In the fight against payment card fraud, law enforcement has always argued that retail must work together with police. But one top police official this week grew frustrated with a large retail chain when a woman purchased a stack of iPads in-store and completed the order by using 12 different credit cards—all bogus, of course.
New York City Police Commissioner showed an audience the video of the $3,000 fraud and, according to a report in Women’s Wear Daily, he was “scoffing at how the clerk ignored the fact that the woman was paying with 12 cards.”

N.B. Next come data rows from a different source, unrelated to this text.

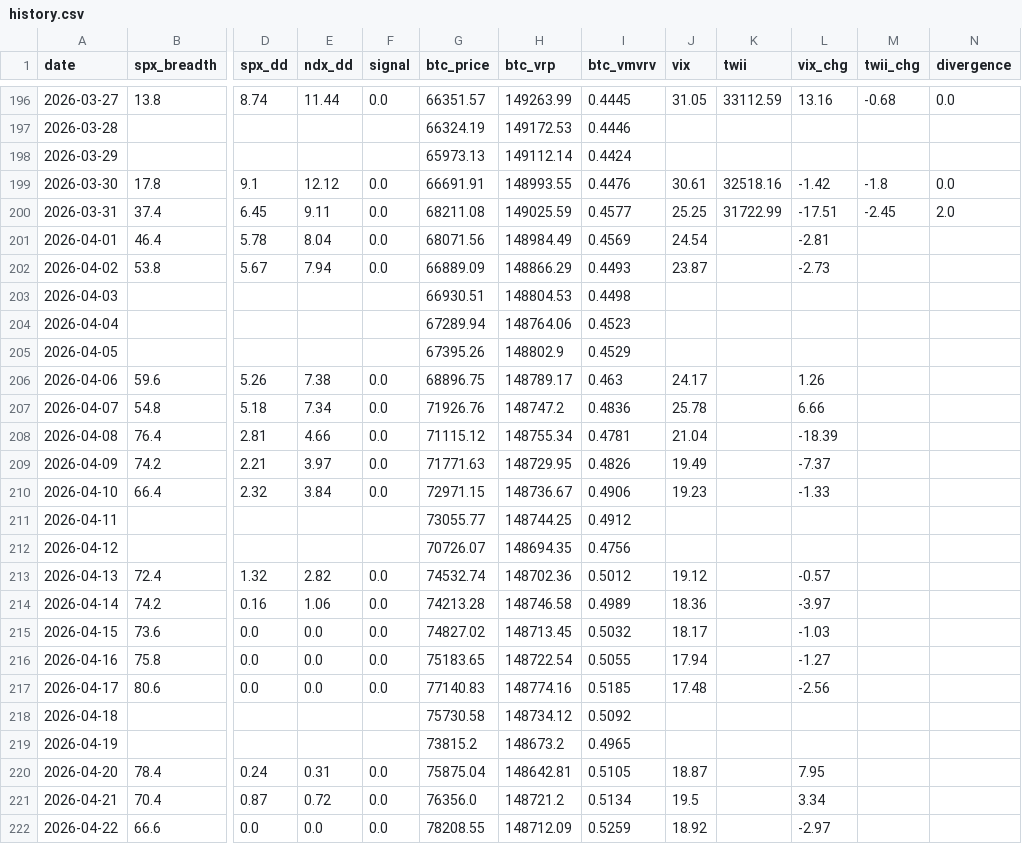
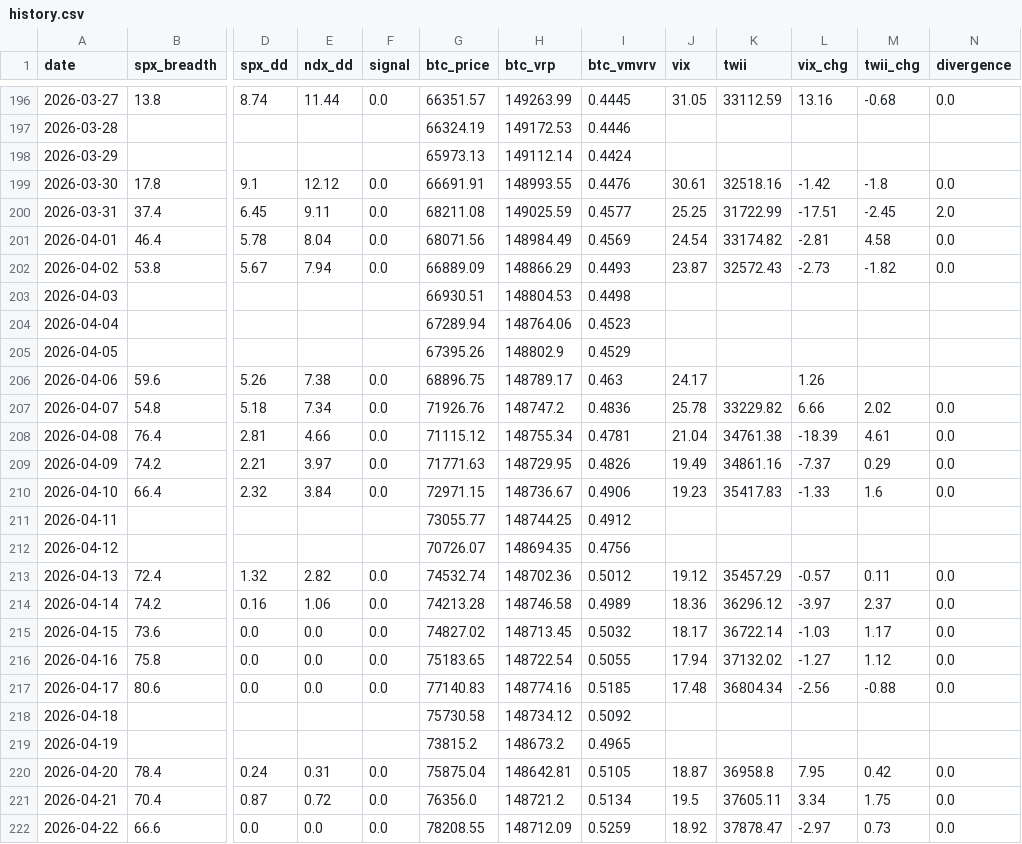
Before and after one commit to luke120513-sys/dip-signal, a CSV file: history.csv, drawn as a sheet; only a part is shown, gaps mark what is left out; the diff covers the shown part only; the diff names each change by its address in the sheet, - before the commit and + after, or states it on an @@ line.

```diff
--- a/history.csv
+++ b/history.csv
-K201 (twii): (empty)
+K201 (twii): 33174.82
-M201 (twii_chg): (empty)
+M201 (twii_chg): 4.58
-N201:N202 (divergence): (empty)
+N201:N202 (divergence): 0.0
-K202 (twii): (empty)
+K202 (twii): 32572.43
-M202 (twii_chg): (empty)
+M202 (twii_chg): -1.82
-K207 (twii): (empty)
+K207 (twii): 33229.82
-M207 (twii_chg): (empty)
+M207 (twii_chg): 2.02
-N207:N210 (divergence): (empty)
+N207:N210 (divergence): 0.0
-K208 (twii): (empty)
+K208 (twii): 34761.38
-M208 (twii_chg): (empty)
+M208 (twii_chg): 4.61
-K209 (twii): (empty)
+K209 (twii): 34861.16
-M209 (twii_chg): (empty)
+M209 (twii_chg): 0.29
-K210 (twii): (empty)
+K210 (twii): 35417.83
-M210 (twii_chg): (empty)
+M210 (twii_chg): 1.6
-K213 (twii): (empty)
+K213 (twii): 35457.29
-M213 (twii_chg): (empty)
+M213 (twii_chg): 0.11
-N213:N217 (divergence): (empty)
+N213:N217 (divergence): 0.0
-K214 (twii): (empty)
+K214 (twii): 36296.12
-M214 (twii_chg): (empty)
+M214 (twii_chg): 2.37
-K215 (twii): (empty)
+K215 (twii): 36722.14
-M215 (twii_chg): (empty)
+M215 (twii_chg): 1.17
-K216 (twii): (empty)
+K216 (twii): 37132.02
-M216 (twii_chg): (empty)
+M216 (twii_chg): 1.12
-K217 (twii): (empty)
+K217 (twii): 36804.34
-M217 (twii_chg): (empty)
+M217 (twii_chg): -0.88
-K220 (twii): (empty)
+K220 (twii): 36958.8
-M220 (twii_chg): (empty)
+M220 (twii_chg): 0.42
-N220:N222 (divergence): (empty)
+N220:N222 (divergence): 0.0
-K221 (twii): (empty)
+K221 (twii): 37605.11
-M221 (twii_chg): (empty)
+M221 (twii_chg): 1.75
-K222 (twii): (empty)
+K222 (twii): 37878.47
-M222 (twii_chg): (empty)
+M222 (twii_chg): 0.73
```
Also changed, not shown: 19 edited cells elsewhere in this file, 3 other files.
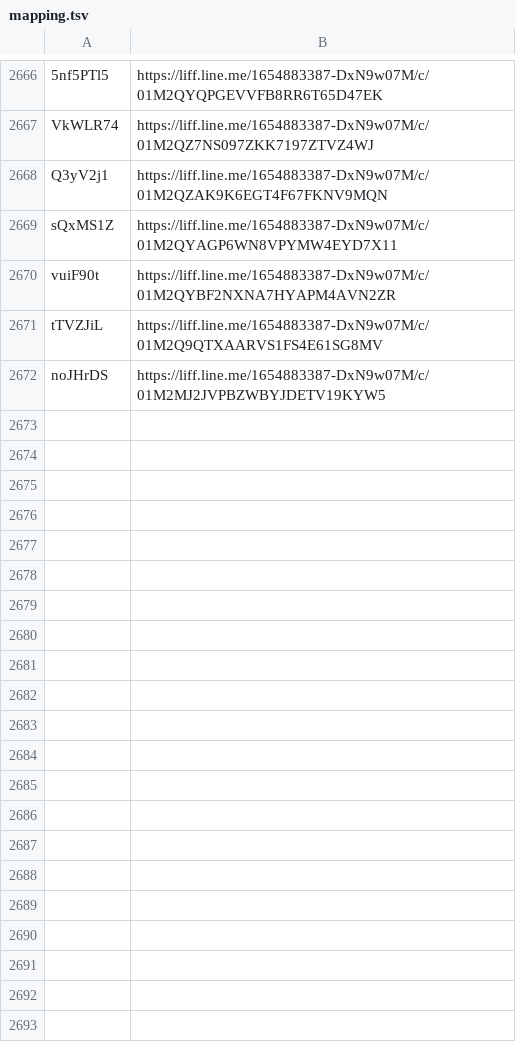
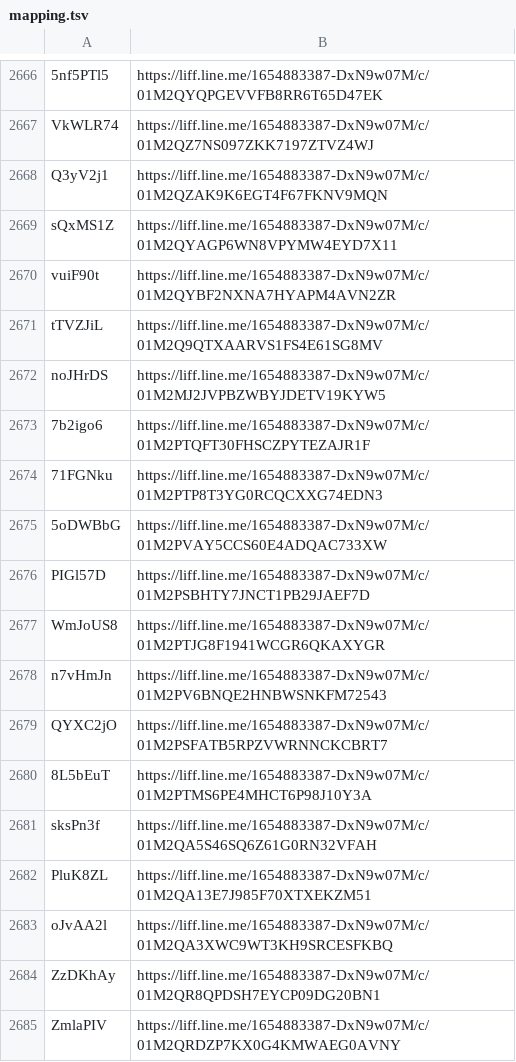
Before and after one commit to wowack7/beybuilder, a TSV file: data/draw/mapping.tsv, drawn as a sheet; only a part is shown, gaps mark what is left out; the diff names each change by its address in the sheet, - before the commit and + after, or states it on an @@ line.

Commit message:
chore(draw): 同步上游新公布的店家

```diff
--- a/data/draw/mapping.tsv
+++ b/data/draw/mapping.tsv
+row 2673: 7b2igo6 | https://liff.line.me/1654883387-DxN9w07M/c/01M2PTQFT30FHSCZPYTEZAJR1F
+row 2674: 71FGNku | https://liff.line.me/1654883387-DxN9w07M/c/01M2PTP8T3YG0RCQCXXG74EDN3
+row 2675: 5oDWBbG | https://liff.line.me/1654883387-DxN9w07M/c/01M2PVAY5CCS60E4ADQAC733XW
+row 2676: PIGl57D | https://liff.line.me/1654883387-DxN9w07M/c/01M2PSBHTY7JNCT1PB29JAEF7D
+row 2677: WmJoUS8 | https://liff.line.me/1654883387-DxN9w07M/c/01M2PTJG8F1941WCGR6QKAXYGR
+row 2678: n7vHmJn | https://liff.line.me/1654883387-DxN9w07M/c/01M2PV6BNQE2HNBWSNKFM72543
+row 2679: QYXC2jO | https://liff.line.me/1654883387-DxN9w07M/c/01M2PSFATB5RPZVWRNNCKCBRT7
+row 2680: 8L5bEuT | https://liff.line.me/1654883387-DxN9w07M/c/01M2PTMS6PE4MHCT6P98J10Y3A
+row 2681: sksPn3f | https://liff.line.me/1654883387-DxN9w07M/c/01M2QA5S46SQ6Z61G0RN32VFAH
+row 2682: PluK8ZL | https://liff.line.me/1654883387-DxN9w07M/c/01M2QA13E7J985F70XTXEKZM51
+row 2683: oJvAA2l | https://liff.line.me/1654883387-DxN9w07M/c/01M2QA3XWC9WT3KH9SRCESFKBQ
+row 2684: ZzDKhAy | https://liff.line.me/1654883387-DxN9w07M/c/01M2QR8QPDSH7EYCP09DG20BN1
+row 2685: ZmlaPIV | https://liff.line.me/1654883387-DxN9w07M/c/01M2QRDZP7KX0G4KMWAEG0AVNY
```
Also changed, not shown: data/draw/item_seen.tsv, 3 other files.
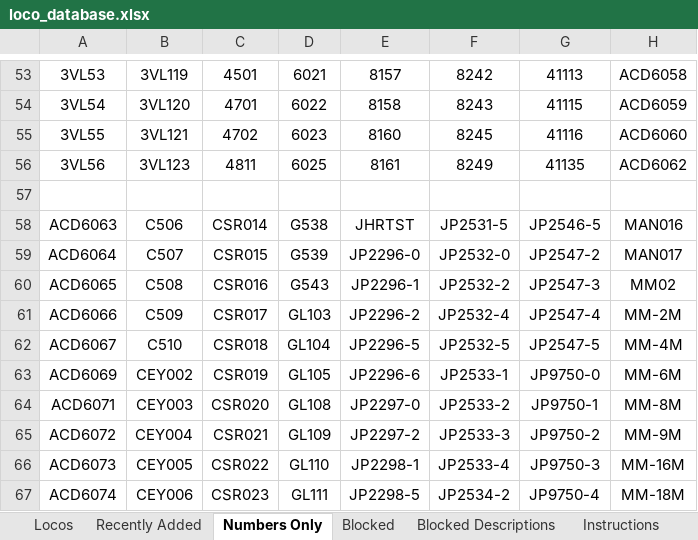
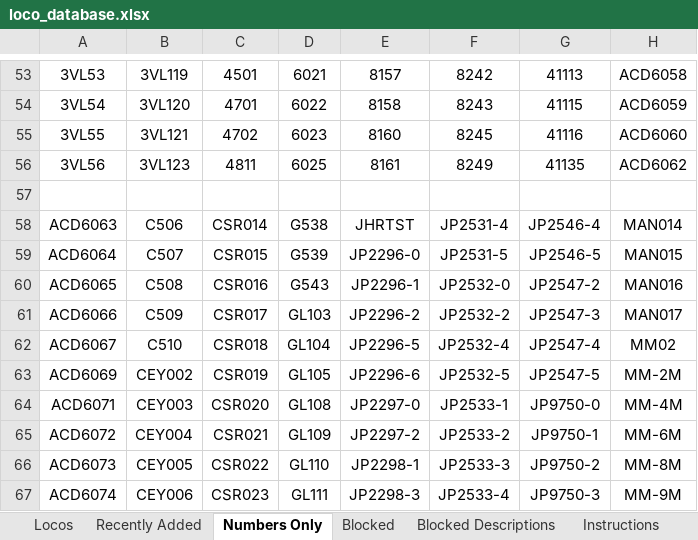
Before and after one commit to grahame21/railops-backend, an Excel workbook: static/downloads/loco_database.xlsx, sheet Numbers Only, drawn as a sheet; only a part is shown, gaps mark what is left out; values as stored, in another font and other column widths than the file's, no borders; the diff covers the shown part only; the diff names each change by its address in the sheet, - before the commit and + after, or states it on an @@ line.

```diff
--- a/static/downloads/loco_database.xlsx (sheet Numbers Only)
+++ b/static/downloads/loco_database.xlsx (sheet Numbers Only)
-F58: JP2531-5
+F58: JP2531-4
-G58: JP2546-5
+G58: JP2546-4
-H58: MAN016
+H58: MAN014
-F59: JP2532-0
+F59: JP2531-5
-G59: JP2547-2
+G59: JP2546-5
-H59: MAN017
+H59: MAN015
-F60: JP2532-2
+F60: JP2532-0
-G60: JP2547-3
+G60: JP2547-2
-H60: MM02
+H60: MAN016
-F61: JP2532-4
+F61: JP2532-2
-G61: JP2547-4
+G61: JP2547-3
-H61: MM-2M
+H61: MAN017
-F62: JP2532-5
+F62: JP2532-4
-G62: JP2547-5
+G62: JP2547-4
-H62: MM-4M
+H62: MM02
-F63: JP2533-1
+F63: JP2532-5
-G63: JP9750-0
+G63: JP2547-5
-H63: MM-6M
+H63: MM-2M
-F64: JP2533-2
+F64: JP2533-1
-G64: JP9750-1
+G64: JP9750-0
-H64: MM-8M
+H64: MM-4M
-F65: JP2533-3
+F65: JP2533-2
-G65: JP9750-2
+G65: JP9750-1
-H65: MM-9M
+H65: MM-6M
-F66: JP2533-4
+F66: JP2533-3
-G66: JP9750-3
+G66: JP9750-2
-H66: MM-16M
+H66: MM-8M
-E67: JP2298-5
+E67: JP2298-3
-F67: JP2534-2
+F67: JP2533-4
-G67: JP9750-4
+G67: JP9750-3
-H67: MM-18M
+H67: MM-9M
```
Also changed, not shown: 6 added rows, 6 removed rows and 184 edited cells elsewhere in this sheet, sheet Locos, sheet Recently Added, static/downloads/loco_numbers_only.xlsx, 9 other files.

Although the problem is certainly frustrating to law enforcement, it’s not a matter necessarily of careless or apathetic store associates/cashiers. Many chains instruct cashiers to not look for fraud and to certainly not challenge thiefs, which is a nod to both legal liability and not wanting to put employees in harm’s way. At best, a silent button can be hit alerting loss prevention. Also, the instructions to cashiers to invariably based on speeding up the line, which discourages taking the time for common-sense observations. (When scanning an item and it displays “chewing gum,” did you notice that it was actually a flat-screen TV?)
This is one of the reasons thieves would try scams such as the 12 credit card purchase at a large chain but would never try it at a mom-and-pop retailer, where the cashier is quite possibly an owner or a relative of the owner—and would tend to really care about such fraud.